USG 5.3 “Describe how citizens can monitor and influence local, state, and national government as individuals and members of interest groups.”
USG 5.5 “Identify and explain the meaning and importance of civic dispositions or virtues that contribute to the preservation and improvement of civil society and government.”
USG 5.6 “Identify specific ways for individuals to serve their communities and participate responsibly in civil society and the political process at local, state, and national levels of government.”
Students were evaluated according to the successful completion of all requirements of the project. Students received a grade for their finished project.
|How Youth Voice Helps Shape Project:|
Students had the opportunity to select their interviewees based on their knowledge of women they already knew and their willingness to meet and understand new acquaintances within the Worcester community. Students were encouraged to be creative in how they chose to display their work.
|Student Reflection Component: |
In concluding this project, all students completed a reflective writing piece. Student responses included:
• “At first I thought this project was going to be boring. After I went to the training and heard the examples of what some women had said, I became excited about the project. I decided to interview my grandmother so my family would have a tape and a record of her life. When I interviewed my grandmother, I found out so many things about her I would never have known.”
• “I loved this project. I interviewed one young woman and one woman in her 50’s. I was amazed to see how different they thought about life. Since I am a guy, I found it so interesting because I do not think I would have had those conversations if it was not for the project.”

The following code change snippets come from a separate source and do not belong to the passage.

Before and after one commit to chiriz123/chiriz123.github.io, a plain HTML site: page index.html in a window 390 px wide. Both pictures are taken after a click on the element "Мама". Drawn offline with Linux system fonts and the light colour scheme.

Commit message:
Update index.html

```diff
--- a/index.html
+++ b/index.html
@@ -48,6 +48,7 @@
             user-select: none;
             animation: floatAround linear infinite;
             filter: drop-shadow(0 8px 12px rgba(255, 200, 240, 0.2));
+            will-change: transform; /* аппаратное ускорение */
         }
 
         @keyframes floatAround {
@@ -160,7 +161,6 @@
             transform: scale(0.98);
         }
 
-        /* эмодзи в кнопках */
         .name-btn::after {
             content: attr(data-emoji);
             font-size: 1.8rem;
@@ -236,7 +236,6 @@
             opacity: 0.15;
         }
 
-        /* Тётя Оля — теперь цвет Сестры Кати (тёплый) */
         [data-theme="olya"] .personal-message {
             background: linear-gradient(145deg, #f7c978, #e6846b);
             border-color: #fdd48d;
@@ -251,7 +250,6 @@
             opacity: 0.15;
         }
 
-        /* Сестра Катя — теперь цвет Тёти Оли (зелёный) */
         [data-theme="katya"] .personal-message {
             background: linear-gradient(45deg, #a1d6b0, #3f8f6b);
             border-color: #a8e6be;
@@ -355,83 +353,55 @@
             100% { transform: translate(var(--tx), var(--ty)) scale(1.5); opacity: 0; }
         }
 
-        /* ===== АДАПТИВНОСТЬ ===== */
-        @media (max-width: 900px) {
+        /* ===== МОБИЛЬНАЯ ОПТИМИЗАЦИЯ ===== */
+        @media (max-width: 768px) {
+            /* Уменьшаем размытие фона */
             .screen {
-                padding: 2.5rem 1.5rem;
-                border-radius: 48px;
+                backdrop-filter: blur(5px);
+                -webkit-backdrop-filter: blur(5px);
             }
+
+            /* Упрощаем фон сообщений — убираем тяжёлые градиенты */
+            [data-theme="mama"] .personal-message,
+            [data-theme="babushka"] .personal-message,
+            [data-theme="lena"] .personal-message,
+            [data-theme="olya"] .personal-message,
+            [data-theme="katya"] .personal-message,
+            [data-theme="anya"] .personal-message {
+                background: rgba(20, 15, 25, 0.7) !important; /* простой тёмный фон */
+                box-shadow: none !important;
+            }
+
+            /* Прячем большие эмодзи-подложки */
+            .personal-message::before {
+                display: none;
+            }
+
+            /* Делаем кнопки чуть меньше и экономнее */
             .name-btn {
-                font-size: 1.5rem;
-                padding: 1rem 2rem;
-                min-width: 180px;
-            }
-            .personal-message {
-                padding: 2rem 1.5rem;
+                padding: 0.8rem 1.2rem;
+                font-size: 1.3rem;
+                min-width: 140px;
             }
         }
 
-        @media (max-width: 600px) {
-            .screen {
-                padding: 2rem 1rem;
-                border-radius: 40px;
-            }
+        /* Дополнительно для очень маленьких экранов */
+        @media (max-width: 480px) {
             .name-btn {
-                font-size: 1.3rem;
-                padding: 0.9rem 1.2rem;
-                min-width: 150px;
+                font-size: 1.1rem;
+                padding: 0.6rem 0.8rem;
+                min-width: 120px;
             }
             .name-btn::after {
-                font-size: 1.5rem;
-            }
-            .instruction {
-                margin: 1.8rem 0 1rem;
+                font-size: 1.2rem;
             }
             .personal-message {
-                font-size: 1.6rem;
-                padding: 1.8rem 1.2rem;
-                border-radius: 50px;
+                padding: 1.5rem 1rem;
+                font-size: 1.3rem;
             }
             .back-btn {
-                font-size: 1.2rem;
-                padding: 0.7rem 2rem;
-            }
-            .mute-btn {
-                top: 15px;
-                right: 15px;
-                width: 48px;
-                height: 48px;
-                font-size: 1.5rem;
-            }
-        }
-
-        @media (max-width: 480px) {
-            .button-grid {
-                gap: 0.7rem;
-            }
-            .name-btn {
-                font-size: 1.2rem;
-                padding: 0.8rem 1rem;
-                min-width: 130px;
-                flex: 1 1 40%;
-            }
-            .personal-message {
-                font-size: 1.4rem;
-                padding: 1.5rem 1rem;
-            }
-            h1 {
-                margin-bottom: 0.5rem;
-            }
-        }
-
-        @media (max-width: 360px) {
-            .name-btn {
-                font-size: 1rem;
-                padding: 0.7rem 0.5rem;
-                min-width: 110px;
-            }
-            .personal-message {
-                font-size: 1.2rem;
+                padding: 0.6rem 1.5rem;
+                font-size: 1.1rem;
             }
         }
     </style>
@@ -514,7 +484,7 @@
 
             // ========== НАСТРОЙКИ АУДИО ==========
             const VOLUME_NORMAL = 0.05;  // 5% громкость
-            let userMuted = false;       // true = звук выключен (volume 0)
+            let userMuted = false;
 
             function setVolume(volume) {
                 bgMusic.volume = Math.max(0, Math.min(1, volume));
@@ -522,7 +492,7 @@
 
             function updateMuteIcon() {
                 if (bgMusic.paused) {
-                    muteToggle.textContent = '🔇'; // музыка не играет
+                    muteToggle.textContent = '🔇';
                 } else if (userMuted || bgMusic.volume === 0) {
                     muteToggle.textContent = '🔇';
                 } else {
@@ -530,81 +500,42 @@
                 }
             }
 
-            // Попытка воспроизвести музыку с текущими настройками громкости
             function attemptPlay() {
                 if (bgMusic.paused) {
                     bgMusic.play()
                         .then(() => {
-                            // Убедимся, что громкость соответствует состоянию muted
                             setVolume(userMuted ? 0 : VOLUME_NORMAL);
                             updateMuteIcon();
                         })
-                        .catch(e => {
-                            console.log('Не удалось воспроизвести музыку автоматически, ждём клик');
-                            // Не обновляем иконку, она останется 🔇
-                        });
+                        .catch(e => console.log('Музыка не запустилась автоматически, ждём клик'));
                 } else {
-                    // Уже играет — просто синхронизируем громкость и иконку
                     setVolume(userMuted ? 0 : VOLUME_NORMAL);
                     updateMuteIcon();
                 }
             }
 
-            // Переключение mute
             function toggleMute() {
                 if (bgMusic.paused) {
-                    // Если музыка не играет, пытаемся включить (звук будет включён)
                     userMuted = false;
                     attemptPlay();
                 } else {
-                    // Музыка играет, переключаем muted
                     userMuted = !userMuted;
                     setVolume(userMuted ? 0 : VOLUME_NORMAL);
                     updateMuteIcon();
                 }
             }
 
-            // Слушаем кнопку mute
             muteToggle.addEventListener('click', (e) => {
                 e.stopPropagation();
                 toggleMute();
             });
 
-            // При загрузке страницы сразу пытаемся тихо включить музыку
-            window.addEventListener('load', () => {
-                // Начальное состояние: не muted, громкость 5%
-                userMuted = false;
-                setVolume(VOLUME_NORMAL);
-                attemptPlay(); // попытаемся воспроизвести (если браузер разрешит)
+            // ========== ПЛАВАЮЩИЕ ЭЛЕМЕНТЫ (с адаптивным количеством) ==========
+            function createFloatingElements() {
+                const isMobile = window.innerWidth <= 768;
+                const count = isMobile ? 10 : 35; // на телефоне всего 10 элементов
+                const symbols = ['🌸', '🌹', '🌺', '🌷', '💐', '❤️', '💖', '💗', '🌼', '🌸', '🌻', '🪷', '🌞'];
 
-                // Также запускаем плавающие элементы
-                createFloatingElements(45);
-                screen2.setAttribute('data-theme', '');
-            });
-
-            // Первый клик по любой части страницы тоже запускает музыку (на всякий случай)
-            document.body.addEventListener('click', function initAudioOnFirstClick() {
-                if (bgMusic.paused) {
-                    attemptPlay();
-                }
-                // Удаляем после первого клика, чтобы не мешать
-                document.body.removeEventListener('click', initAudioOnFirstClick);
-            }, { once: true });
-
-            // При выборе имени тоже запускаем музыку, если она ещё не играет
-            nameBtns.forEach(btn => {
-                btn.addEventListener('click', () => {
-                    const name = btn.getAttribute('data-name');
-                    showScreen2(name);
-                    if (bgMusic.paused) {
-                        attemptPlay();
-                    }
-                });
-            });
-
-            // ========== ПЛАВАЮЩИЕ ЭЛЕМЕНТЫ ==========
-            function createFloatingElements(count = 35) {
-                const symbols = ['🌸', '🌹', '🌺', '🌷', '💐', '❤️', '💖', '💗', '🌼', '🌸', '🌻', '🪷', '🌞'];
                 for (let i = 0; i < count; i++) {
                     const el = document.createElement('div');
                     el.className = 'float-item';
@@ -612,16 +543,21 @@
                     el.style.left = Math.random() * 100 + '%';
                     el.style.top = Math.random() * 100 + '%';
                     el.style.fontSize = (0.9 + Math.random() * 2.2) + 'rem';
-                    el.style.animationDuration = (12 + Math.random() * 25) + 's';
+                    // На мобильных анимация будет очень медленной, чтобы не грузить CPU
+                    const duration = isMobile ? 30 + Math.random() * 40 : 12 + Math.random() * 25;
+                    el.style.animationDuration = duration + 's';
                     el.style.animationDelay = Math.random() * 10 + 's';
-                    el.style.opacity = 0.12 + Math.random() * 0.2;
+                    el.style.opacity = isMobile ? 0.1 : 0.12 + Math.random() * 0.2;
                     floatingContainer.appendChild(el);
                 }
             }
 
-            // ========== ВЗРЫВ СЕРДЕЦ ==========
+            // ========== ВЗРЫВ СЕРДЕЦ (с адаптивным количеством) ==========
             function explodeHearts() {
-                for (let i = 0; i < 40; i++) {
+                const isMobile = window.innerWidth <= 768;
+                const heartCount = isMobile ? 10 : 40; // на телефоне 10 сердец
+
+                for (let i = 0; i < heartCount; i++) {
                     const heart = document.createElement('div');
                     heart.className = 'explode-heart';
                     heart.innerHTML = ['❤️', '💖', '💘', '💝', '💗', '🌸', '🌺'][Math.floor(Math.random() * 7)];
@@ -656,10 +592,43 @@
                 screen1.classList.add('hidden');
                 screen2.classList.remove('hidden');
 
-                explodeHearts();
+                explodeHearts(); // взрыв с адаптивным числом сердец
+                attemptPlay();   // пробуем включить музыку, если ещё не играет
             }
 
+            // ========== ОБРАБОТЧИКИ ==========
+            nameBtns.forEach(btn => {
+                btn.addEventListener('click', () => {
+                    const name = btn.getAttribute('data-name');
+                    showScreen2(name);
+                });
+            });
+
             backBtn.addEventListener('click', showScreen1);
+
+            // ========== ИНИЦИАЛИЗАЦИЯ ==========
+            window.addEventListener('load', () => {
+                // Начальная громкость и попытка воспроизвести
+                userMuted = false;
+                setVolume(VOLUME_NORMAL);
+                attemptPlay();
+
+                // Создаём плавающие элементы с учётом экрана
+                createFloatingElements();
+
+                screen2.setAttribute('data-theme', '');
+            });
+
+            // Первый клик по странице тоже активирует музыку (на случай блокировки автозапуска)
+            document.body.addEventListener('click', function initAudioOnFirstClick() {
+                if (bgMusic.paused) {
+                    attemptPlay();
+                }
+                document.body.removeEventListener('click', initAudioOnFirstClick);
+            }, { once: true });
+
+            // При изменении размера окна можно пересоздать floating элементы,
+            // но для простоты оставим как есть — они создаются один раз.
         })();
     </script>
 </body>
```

• “I interviewed a young teacher whom I admire. I will keep her words of advice to me in my personal diary so I can read them when I need them.”
• “I have always been shy to talk to people I do not know. By the second presentation, I had no problem talking about my interviews of my mother and the CEO of a Worcester agency. It felt great hearing the positive comments from the audiences.”
|Community Partners Involved: |
The Worcester Women’s Oral History Project is a community project that records through tape recordings and written transcriptions the lives of women who either live(d) and or work(ed) in the City of Worcester. The South High Community School ESG Academy was offered the opportunity to join on this project. The ESG Academy also received support from WWOHP’s other partners Worcester State College and Salter’s Business School. Worcester State College and Salter’s also provided college tours of their campuses for the students.
|Demonstration/Celebration of Students' Work: |
This WWOHP’s presentation display was written-up in the Worcester Telegram and Gazette newspaper. Students with the most CSL hours were invited to spend a day of celebration at Martha’s Vineyard on June 19, 2007.
|Evaluation of Project’s Impact:|
The impact of this project was substantial. Students recorded in their writing how important they felt being part of the WWOHP. Students received many positive comments from the community after their presentations. The WWOHP sent the AESG an acknowledgement of the importance of the student’s work. The AESG will partner with the WWOHP for the 2007-08 school year.
|Challenges/Solutions Identified by District:|
There were no challenges related to the process of implementing the CSL curricula.
* NOTE: This project summary was written by the district/community. Any text in italics was added or modified by the Department (ESE). Most of these projects were supported with Learn & Serve America funds distributed through the ESE.